Every line of the records that holds the word "drawable" should be copied out.

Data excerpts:
☆ ☆ ☆

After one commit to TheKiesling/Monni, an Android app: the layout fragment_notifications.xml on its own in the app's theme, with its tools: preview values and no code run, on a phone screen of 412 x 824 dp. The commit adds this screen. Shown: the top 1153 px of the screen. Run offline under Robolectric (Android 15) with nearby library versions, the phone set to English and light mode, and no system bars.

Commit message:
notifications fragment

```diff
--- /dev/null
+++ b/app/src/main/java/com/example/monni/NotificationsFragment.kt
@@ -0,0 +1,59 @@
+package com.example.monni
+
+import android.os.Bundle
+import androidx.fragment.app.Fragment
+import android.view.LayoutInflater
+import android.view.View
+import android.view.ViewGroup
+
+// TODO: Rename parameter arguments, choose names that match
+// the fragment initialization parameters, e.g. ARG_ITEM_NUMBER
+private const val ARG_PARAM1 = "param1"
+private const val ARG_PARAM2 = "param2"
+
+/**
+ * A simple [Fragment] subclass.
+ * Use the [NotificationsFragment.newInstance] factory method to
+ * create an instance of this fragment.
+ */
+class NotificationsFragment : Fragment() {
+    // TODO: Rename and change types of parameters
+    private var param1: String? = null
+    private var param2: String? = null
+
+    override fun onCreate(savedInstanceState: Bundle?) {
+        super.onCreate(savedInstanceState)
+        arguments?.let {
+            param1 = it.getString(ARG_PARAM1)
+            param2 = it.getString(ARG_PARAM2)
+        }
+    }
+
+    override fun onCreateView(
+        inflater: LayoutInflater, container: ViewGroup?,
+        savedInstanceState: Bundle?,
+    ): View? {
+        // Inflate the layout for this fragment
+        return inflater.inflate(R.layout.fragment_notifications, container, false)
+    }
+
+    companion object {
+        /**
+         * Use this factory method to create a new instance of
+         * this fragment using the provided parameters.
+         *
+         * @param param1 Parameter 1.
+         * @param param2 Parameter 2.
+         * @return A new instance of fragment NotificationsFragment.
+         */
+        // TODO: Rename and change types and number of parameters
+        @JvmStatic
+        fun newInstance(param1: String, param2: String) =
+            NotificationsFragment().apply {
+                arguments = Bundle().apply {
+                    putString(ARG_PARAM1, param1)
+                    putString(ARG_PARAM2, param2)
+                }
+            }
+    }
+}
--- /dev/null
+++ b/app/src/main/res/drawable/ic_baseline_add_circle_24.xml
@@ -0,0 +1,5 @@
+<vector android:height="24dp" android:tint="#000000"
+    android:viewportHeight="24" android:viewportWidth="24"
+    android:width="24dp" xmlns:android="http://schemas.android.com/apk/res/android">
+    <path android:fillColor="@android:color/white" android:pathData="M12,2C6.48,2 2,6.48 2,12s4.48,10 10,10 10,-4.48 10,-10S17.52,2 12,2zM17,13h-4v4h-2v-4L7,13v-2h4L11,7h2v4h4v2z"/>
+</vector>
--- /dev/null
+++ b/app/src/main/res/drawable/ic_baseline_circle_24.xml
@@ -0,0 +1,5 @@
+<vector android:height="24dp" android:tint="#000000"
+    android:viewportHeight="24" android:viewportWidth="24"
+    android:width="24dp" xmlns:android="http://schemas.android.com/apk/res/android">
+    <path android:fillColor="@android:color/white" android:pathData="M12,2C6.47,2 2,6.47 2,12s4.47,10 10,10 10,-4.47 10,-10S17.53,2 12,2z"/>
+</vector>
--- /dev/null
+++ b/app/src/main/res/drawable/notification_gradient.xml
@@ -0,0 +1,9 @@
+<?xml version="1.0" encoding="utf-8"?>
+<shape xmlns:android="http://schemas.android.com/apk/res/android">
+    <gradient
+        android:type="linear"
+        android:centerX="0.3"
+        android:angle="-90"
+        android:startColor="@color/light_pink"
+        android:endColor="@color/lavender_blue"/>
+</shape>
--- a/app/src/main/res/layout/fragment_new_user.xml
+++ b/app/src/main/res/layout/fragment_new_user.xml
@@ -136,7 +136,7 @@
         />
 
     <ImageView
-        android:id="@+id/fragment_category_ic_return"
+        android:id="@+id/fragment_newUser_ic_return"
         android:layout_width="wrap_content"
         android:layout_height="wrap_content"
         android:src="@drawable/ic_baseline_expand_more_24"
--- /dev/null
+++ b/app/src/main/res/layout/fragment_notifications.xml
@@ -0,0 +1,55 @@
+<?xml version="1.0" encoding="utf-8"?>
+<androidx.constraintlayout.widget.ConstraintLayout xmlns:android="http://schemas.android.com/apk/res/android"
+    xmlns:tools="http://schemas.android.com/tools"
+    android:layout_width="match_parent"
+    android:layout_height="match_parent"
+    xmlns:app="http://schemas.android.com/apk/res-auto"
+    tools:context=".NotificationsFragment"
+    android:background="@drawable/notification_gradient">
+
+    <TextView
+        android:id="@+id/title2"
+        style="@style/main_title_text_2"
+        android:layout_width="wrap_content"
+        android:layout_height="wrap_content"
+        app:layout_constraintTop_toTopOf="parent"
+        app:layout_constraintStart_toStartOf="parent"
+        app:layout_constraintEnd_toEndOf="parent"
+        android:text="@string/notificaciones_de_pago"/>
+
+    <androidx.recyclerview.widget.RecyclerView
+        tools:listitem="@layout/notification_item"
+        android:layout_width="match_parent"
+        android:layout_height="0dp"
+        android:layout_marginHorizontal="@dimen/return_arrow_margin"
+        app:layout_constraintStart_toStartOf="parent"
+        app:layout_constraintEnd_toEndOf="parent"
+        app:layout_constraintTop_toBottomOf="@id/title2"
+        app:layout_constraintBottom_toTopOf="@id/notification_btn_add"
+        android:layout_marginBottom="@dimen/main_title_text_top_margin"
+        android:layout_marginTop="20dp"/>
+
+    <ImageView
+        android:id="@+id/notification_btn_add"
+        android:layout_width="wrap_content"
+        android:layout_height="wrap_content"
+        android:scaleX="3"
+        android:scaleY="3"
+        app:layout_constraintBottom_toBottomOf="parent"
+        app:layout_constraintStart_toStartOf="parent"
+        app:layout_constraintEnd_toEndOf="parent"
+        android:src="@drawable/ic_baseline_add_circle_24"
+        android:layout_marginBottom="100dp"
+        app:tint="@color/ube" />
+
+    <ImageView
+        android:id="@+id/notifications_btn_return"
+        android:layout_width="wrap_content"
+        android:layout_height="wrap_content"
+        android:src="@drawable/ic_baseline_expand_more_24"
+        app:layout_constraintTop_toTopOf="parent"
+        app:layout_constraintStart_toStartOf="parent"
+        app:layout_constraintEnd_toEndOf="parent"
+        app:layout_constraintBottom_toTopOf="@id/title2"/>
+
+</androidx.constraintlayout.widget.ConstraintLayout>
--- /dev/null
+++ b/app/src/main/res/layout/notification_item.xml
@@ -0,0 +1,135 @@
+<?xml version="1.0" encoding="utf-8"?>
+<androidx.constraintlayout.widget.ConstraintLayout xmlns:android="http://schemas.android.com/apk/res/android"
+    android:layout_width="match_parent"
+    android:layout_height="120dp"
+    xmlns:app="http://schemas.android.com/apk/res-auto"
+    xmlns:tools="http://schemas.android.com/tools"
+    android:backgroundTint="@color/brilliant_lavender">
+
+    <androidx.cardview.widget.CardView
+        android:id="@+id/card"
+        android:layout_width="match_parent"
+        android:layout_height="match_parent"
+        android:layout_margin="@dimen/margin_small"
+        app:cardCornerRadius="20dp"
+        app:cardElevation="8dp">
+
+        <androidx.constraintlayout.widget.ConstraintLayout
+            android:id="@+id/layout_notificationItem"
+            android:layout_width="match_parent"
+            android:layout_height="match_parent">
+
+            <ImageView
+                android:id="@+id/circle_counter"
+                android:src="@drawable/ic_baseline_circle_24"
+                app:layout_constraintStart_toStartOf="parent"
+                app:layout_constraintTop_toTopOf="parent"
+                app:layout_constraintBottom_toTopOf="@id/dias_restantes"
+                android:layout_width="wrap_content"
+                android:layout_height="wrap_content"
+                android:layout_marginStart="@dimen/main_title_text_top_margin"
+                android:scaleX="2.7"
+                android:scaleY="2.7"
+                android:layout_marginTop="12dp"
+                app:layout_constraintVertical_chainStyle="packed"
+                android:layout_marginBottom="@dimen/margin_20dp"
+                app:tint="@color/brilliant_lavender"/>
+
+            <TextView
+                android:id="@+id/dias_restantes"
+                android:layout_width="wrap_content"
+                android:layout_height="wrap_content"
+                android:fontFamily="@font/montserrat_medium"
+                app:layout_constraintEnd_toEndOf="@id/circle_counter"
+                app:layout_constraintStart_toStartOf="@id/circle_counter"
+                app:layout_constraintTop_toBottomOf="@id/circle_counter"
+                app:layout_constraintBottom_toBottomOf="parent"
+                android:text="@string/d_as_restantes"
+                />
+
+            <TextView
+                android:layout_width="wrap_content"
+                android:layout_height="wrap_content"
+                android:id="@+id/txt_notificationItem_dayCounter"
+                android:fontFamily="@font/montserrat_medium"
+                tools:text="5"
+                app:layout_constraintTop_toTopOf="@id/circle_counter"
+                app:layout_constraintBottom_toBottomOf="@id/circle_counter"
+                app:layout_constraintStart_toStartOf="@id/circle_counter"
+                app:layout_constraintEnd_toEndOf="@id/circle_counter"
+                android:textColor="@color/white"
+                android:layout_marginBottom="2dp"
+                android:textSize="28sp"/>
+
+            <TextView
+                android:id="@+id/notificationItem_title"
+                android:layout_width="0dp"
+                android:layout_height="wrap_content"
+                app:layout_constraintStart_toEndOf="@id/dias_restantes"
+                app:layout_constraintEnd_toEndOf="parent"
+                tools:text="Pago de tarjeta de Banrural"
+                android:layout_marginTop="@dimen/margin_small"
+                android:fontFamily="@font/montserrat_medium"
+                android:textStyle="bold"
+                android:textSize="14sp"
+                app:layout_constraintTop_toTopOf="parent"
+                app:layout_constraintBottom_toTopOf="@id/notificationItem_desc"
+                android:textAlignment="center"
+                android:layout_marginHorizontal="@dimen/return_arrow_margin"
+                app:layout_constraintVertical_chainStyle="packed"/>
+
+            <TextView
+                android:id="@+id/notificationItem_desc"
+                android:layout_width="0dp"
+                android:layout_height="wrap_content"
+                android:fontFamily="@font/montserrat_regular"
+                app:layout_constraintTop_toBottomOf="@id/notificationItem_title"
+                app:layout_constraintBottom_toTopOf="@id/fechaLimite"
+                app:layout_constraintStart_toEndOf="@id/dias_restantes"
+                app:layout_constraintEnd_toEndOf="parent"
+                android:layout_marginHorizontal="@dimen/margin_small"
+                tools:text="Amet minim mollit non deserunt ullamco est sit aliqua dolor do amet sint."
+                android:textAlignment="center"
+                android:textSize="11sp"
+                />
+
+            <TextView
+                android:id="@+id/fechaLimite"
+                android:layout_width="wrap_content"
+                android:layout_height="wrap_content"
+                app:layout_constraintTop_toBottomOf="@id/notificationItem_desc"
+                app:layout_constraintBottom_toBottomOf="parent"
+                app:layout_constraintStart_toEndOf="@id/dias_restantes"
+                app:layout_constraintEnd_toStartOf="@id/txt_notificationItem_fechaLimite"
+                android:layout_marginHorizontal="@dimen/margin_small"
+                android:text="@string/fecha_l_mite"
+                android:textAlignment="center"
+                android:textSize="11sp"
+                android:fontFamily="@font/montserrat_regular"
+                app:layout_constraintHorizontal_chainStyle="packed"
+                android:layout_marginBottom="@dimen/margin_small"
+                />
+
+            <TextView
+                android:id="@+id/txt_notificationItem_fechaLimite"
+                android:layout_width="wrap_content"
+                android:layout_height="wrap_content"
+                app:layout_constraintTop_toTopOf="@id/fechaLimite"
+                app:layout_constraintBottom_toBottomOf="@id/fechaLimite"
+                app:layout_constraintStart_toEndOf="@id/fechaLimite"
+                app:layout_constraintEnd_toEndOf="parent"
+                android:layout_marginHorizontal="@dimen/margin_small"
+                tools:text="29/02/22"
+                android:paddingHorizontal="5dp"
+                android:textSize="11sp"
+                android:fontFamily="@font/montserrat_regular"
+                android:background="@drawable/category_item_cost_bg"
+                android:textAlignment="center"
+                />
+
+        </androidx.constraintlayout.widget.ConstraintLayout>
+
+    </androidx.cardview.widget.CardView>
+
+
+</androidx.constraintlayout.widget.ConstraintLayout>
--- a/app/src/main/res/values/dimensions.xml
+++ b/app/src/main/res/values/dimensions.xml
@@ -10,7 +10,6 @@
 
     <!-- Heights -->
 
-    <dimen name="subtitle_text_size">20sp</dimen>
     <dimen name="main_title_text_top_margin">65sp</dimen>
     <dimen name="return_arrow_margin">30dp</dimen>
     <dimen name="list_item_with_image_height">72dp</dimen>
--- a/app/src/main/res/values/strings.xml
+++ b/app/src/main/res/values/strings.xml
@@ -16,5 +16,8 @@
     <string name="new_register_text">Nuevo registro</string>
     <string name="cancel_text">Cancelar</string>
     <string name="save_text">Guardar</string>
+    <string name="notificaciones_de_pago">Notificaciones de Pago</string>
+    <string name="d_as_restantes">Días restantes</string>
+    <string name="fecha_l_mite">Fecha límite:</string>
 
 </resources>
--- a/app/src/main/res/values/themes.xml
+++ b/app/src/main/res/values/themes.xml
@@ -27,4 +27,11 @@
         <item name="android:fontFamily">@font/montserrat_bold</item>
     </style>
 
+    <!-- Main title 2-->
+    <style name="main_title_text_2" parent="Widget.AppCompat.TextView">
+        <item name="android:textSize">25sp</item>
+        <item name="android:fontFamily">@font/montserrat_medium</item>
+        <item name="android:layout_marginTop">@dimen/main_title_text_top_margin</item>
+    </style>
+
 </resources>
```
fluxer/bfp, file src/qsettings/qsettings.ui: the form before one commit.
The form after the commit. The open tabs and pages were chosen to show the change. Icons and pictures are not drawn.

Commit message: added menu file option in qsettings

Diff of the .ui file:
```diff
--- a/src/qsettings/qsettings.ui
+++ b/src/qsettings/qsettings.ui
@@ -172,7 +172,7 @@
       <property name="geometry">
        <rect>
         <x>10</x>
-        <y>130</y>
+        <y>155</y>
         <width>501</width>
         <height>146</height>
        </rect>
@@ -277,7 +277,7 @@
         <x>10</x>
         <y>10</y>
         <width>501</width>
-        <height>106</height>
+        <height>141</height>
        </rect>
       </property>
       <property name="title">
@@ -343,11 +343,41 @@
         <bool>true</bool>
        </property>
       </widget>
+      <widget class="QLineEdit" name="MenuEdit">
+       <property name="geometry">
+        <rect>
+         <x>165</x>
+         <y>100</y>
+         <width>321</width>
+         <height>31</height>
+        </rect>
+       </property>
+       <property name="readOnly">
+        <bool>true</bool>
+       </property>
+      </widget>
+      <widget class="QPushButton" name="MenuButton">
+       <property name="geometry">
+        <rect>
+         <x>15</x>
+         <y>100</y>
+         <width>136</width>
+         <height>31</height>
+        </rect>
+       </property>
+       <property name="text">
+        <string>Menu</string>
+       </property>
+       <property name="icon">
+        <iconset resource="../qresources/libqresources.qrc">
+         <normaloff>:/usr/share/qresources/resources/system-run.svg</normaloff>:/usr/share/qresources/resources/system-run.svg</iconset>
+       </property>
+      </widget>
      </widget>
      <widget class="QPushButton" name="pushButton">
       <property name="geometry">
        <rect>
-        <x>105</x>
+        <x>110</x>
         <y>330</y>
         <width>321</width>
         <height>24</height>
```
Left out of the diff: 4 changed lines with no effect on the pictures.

☆ ☆ ☆

→ Written answer
+++ b/app/src/main/res/drawable/ic_baseline_add_circle_24.xml
+++ b/app/src/main/res/drawable/ic_baseline_circle_24.xml
+++ b/app/src/main/res/drawable/notification_gradient.xml
         android:src="@drawable/ic_baseline_expand_more_24"
+    android:background="@drawable/notification_gradient">
+        android:src="@drawable/ic_baseline_add_circle_24"
+        android:src="@drawable/ic_baseline_expand_more_24"
+                android:src="@drawable/ic_baseline_circle_24"
+                android:background="@drawable/category_item_cost_bg"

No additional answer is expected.